§ **Exercise directions**: Your task is to copy each line of the listing that contains the word "margin".

__________

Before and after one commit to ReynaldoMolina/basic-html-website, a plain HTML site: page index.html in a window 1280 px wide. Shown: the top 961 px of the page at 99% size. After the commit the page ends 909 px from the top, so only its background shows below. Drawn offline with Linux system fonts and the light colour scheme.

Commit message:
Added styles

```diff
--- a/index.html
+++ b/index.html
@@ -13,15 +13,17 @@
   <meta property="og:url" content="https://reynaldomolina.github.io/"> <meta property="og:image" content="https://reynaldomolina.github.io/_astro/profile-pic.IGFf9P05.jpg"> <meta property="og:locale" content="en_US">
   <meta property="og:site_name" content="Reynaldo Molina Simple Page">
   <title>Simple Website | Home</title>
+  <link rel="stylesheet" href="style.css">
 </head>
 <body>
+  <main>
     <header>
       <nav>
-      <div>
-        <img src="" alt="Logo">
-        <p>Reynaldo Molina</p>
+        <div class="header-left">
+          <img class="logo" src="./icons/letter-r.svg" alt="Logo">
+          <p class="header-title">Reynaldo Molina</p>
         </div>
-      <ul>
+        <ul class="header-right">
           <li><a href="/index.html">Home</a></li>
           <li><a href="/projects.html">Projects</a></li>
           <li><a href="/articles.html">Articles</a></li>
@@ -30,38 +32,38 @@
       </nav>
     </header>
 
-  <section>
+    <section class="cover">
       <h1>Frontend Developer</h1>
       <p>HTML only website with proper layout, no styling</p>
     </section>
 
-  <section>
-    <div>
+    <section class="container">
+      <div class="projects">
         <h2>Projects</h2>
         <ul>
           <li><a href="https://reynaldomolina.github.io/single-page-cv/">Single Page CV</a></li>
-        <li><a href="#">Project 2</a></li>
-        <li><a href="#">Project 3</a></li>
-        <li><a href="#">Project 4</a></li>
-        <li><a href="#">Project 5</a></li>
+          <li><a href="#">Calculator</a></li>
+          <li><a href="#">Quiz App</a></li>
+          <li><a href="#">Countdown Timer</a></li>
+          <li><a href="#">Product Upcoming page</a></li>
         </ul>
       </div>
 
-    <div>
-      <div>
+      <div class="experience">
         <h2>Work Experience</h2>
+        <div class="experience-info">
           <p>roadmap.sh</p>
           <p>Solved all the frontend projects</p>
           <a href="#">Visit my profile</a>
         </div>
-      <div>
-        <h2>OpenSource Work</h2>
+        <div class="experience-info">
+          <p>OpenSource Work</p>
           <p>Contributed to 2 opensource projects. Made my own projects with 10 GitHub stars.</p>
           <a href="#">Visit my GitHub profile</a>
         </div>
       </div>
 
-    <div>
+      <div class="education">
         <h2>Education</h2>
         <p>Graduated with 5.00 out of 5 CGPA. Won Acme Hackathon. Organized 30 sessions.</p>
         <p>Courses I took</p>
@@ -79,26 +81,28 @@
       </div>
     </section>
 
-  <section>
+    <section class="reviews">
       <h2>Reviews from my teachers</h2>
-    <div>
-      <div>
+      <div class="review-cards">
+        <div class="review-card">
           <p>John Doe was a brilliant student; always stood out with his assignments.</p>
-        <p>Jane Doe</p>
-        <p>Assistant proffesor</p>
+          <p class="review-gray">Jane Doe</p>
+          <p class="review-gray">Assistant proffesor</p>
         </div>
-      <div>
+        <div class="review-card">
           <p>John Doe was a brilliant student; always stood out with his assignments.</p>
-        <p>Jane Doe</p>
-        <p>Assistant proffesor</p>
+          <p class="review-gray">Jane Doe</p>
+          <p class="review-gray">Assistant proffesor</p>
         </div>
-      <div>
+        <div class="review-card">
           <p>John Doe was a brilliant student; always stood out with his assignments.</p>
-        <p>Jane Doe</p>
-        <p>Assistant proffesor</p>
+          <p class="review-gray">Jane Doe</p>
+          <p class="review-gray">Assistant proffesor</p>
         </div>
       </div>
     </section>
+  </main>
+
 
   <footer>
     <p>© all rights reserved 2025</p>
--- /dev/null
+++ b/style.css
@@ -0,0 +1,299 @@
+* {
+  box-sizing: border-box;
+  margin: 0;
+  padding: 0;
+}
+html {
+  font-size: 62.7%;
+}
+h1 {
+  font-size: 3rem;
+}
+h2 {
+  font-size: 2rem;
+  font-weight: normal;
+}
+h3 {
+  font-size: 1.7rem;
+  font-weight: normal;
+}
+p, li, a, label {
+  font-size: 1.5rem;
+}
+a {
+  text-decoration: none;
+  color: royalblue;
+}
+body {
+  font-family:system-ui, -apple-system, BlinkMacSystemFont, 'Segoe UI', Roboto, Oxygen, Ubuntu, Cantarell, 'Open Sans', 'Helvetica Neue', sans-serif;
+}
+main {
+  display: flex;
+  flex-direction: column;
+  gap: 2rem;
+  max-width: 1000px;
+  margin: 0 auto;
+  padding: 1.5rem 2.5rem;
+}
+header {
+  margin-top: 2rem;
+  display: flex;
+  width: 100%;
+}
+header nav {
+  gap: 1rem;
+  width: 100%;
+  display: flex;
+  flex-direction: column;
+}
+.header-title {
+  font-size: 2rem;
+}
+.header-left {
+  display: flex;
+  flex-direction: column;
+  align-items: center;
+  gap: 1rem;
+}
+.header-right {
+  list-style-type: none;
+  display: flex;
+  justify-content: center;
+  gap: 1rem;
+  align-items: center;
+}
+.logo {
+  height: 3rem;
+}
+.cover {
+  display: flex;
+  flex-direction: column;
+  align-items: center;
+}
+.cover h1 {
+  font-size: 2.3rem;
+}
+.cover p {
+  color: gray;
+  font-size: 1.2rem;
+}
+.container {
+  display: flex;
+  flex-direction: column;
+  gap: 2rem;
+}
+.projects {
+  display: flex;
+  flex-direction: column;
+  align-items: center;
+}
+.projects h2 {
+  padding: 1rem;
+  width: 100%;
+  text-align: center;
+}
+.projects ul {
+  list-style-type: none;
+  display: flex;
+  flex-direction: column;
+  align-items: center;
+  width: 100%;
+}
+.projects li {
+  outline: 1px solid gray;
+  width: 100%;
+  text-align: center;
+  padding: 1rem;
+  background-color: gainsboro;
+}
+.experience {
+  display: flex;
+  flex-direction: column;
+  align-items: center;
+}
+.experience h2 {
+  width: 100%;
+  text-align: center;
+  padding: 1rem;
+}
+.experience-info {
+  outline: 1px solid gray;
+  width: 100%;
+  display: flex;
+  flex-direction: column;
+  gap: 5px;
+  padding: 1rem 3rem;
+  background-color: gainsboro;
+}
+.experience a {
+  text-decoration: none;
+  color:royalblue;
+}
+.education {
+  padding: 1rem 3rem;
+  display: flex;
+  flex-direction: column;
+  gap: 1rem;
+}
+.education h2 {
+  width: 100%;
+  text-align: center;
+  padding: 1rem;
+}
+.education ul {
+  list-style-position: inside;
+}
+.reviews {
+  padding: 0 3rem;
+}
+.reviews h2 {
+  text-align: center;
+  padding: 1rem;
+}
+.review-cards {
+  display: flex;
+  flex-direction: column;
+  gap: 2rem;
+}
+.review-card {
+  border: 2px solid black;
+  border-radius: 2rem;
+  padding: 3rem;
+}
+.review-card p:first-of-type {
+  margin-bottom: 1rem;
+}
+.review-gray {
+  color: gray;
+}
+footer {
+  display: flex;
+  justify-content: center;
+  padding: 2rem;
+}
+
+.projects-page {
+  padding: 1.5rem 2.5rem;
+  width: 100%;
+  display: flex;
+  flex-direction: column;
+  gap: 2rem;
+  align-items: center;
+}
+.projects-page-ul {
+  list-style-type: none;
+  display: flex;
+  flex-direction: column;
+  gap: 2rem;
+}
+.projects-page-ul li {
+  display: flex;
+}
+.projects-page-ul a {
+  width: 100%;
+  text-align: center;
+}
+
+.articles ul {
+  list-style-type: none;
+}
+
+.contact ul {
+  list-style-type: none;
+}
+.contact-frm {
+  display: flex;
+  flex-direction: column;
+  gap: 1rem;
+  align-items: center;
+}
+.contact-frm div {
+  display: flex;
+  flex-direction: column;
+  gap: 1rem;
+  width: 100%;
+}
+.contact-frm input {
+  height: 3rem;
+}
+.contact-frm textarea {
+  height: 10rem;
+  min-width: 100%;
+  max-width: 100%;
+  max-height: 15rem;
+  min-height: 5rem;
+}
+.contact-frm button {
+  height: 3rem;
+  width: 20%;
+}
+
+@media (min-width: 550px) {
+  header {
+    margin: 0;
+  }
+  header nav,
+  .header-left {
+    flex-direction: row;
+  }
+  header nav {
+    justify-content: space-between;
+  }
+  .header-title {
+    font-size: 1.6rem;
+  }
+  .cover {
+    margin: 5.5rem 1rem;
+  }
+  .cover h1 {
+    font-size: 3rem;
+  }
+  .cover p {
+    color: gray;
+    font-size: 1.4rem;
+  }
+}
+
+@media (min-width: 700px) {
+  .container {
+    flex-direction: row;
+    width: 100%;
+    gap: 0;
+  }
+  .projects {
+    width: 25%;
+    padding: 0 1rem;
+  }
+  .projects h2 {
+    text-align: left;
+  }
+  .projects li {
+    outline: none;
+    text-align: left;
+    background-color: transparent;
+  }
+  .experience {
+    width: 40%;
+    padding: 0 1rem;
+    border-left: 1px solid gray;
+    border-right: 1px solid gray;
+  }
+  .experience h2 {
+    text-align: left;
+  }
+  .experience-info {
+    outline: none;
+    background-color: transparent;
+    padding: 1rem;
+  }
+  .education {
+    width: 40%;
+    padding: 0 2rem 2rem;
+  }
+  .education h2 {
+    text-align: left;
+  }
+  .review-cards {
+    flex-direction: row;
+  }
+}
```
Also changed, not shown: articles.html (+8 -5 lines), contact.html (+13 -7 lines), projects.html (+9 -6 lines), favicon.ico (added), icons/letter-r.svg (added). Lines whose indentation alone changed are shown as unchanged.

__________

§ **Exercise output**:
+  margin: 0;
+  margin: 0 auto;
+  margin-top: 2rem;
+  margin-bottom: 1rem;
+    margin: 0;
+    margin: 5.5rem 1rem;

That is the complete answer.